Exercise: Where does the string "print" appear in the records? Copy every line that contains it.

Data for the task:
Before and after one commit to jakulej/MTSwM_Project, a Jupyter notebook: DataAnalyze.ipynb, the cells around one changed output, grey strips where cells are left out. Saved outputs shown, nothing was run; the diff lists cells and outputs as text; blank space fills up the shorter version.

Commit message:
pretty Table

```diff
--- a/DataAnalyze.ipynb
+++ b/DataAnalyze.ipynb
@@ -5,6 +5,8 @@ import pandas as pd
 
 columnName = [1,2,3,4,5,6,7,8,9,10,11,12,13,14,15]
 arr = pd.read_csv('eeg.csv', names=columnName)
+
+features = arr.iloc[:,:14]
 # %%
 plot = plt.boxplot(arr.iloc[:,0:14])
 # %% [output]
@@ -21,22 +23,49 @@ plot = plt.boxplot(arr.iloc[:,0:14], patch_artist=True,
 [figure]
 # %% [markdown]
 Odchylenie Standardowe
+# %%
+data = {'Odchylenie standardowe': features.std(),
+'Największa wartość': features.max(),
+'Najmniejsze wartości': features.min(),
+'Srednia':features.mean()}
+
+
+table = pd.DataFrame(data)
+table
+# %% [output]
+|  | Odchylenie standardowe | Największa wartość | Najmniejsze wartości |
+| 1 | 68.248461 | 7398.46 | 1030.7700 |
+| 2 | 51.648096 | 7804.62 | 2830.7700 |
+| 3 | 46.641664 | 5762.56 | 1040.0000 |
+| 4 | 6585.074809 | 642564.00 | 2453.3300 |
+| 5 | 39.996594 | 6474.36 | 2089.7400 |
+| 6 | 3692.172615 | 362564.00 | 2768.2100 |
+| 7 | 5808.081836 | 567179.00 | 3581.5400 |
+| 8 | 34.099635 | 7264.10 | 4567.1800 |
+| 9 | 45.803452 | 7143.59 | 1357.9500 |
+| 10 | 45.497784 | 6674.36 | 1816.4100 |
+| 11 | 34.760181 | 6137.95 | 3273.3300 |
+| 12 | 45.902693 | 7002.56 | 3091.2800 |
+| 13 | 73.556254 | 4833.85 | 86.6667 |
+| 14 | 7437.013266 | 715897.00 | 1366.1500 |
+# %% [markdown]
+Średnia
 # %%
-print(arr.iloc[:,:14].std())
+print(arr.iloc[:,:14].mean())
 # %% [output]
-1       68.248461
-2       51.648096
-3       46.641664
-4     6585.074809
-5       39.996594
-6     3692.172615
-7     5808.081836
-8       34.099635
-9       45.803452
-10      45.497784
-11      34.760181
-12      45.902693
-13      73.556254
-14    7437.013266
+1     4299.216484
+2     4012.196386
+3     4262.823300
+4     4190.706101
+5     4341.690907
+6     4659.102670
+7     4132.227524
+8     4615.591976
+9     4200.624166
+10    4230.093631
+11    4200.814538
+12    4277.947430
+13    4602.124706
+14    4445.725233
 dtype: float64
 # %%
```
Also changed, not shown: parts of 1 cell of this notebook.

...

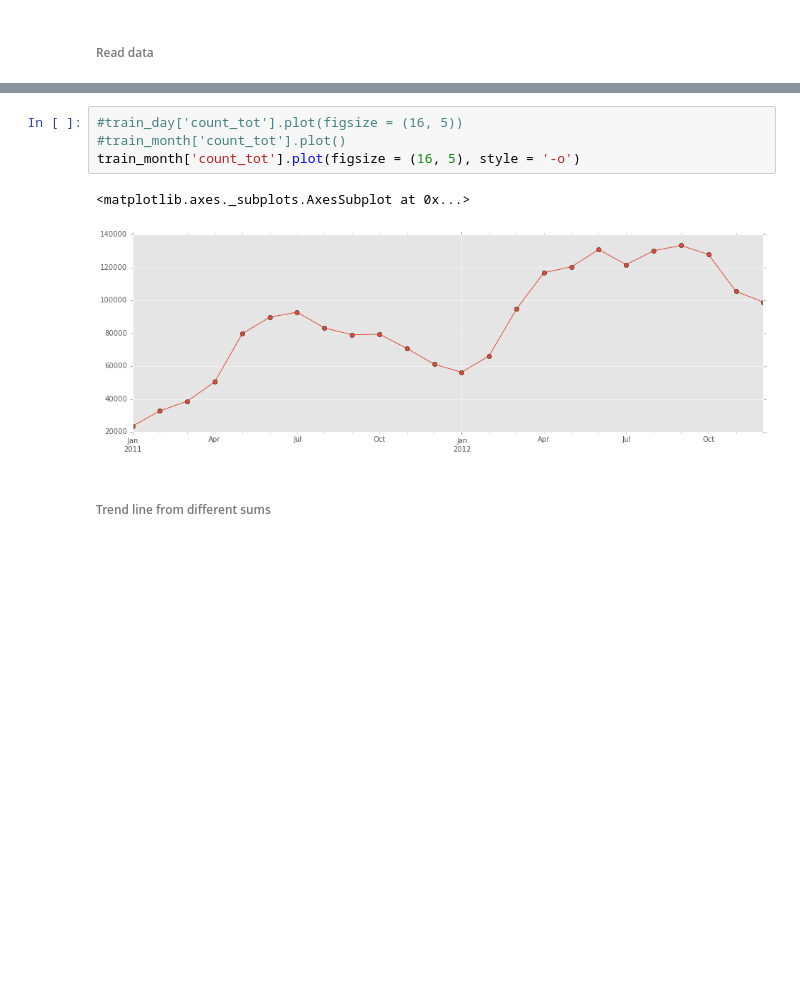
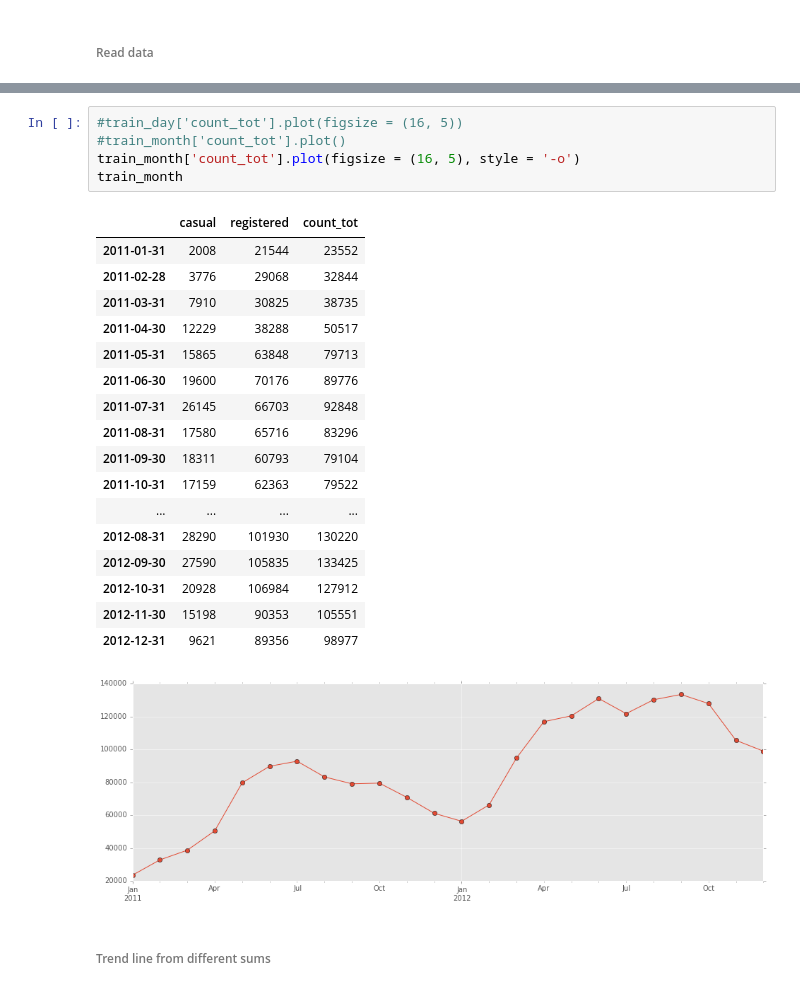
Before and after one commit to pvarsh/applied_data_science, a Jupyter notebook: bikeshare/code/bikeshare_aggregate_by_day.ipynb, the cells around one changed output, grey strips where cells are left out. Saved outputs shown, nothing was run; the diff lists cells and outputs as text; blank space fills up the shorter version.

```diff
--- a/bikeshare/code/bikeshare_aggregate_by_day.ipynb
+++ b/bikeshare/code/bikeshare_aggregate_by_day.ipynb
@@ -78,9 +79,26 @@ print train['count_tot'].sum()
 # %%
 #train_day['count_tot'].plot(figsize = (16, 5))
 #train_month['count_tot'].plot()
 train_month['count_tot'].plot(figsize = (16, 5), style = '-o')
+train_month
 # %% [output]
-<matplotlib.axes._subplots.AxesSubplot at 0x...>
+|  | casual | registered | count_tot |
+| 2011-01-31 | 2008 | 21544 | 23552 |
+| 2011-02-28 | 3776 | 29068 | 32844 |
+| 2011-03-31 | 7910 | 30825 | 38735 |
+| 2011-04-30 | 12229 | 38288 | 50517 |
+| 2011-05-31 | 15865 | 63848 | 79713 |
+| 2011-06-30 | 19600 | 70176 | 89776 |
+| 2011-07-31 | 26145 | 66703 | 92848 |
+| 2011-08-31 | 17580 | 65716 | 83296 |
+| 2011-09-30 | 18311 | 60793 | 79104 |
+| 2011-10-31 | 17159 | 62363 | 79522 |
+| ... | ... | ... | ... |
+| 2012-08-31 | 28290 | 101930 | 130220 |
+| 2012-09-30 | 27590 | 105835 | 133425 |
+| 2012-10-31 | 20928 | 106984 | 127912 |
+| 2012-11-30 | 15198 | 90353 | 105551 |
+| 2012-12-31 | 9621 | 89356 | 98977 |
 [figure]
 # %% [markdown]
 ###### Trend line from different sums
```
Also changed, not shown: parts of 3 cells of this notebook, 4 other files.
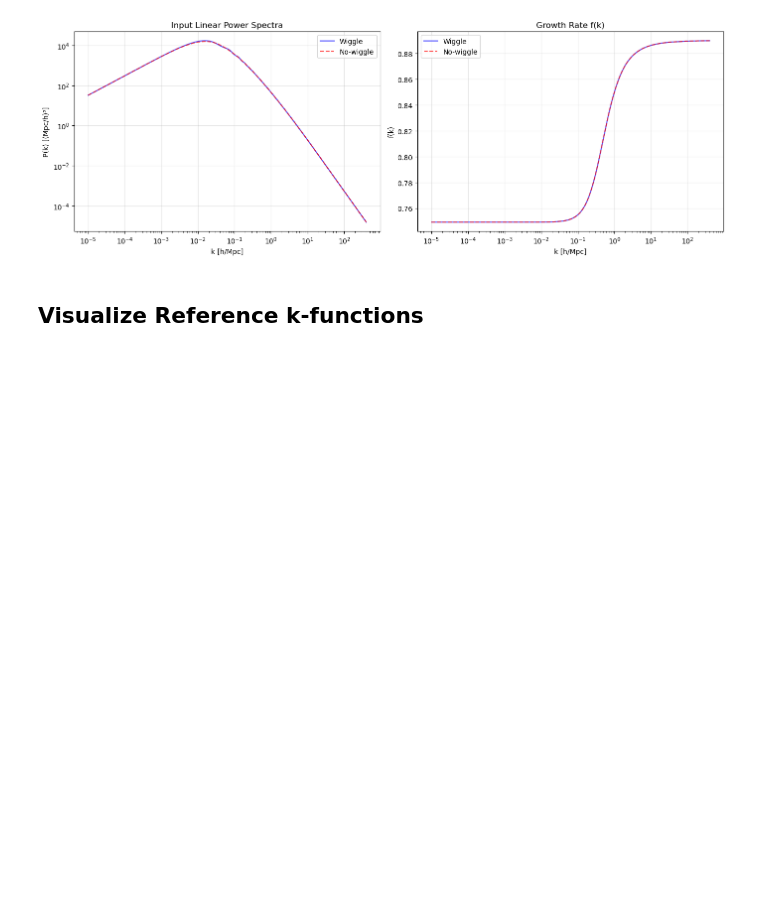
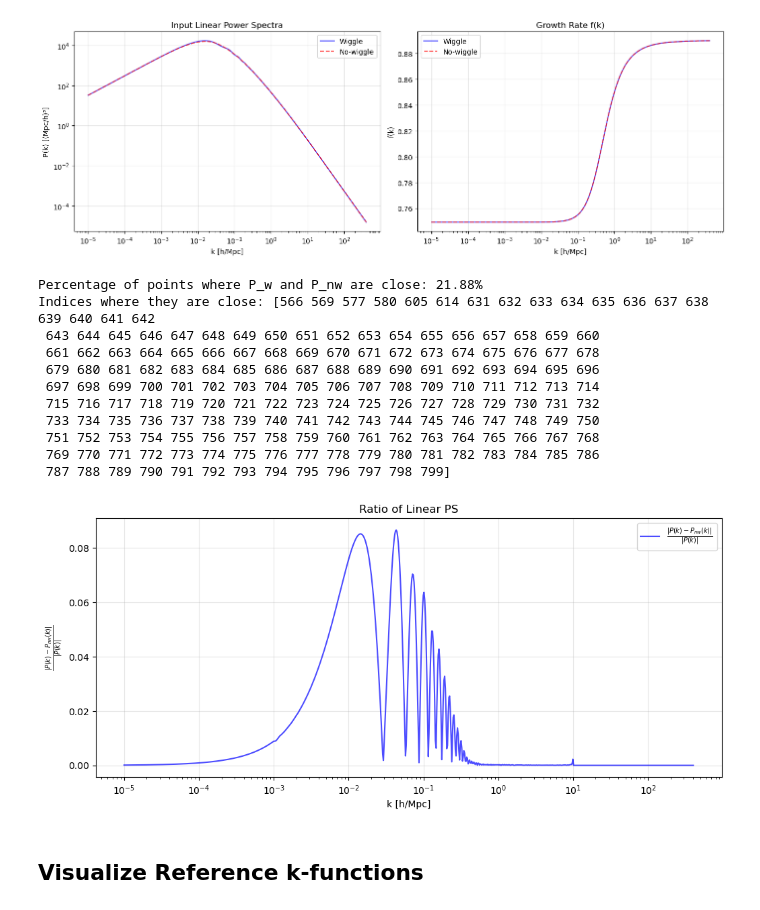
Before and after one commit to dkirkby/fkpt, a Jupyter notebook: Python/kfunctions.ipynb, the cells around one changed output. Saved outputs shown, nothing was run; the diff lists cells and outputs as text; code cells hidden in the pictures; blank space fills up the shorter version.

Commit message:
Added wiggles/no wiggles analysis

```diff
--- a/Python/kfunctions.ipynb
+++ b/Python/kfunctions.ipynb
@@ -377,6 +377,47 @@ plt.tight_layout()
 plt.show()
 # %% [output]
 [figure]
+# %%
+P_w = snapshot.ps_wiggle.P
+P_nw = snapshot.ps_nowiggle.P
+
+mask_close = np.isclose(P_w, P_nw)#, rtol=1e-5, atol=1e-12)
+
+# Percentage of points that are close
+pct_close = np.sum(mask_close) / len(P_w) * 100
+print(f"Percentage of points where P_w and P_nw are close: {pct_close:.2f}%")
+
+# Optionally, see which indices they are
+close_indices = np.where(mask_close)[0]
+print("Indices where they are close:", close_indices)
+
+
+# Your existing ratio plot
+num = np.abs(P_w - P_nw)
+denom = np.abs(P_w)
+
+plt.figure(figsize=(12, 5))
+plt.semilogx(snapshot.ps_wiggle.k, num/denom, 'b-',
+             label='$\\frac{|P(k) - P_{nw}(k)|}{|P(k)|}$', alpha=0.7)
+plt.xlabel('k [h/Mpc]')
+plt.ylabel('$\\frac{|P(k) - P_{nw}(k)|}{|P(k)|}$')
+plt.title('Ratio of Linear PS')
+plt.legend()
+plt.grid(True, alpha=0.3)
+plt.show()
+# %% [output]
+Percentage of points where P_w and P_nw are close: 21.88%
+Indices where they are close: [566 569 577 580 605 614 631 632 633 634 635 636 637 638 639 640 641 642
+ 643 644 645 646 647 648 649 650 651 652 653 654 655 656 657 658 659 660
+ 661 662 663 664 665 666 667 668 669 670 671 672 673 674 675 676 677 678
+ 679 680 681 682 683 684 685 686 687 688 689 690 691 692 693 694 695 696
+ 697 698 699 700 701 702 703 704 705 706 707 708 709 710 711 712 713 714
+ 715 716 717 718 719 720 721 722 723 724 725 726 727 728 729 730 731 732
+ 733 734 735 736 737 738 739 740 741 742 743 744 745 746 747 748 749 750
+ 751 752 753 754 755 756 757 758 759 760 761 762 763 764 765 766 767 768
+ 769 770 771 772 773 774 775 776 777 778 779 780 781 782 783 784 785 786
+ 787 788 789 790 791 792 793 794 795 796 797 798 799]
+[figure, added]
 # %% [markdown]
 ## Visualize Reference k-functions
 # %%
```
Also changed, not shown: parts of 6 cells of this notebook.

Written reply:
-print(arr.iloc[:,:14].std())
+print(arr.iloc[:,:14].mean())
@@ -78,9 +79,26 @@ print train['count_tot'].sum()
+print(f"Percentage of points where P_w and P_nw are close: {pct_close:.2f}%")
+print("Indices where they are close:", close_indices)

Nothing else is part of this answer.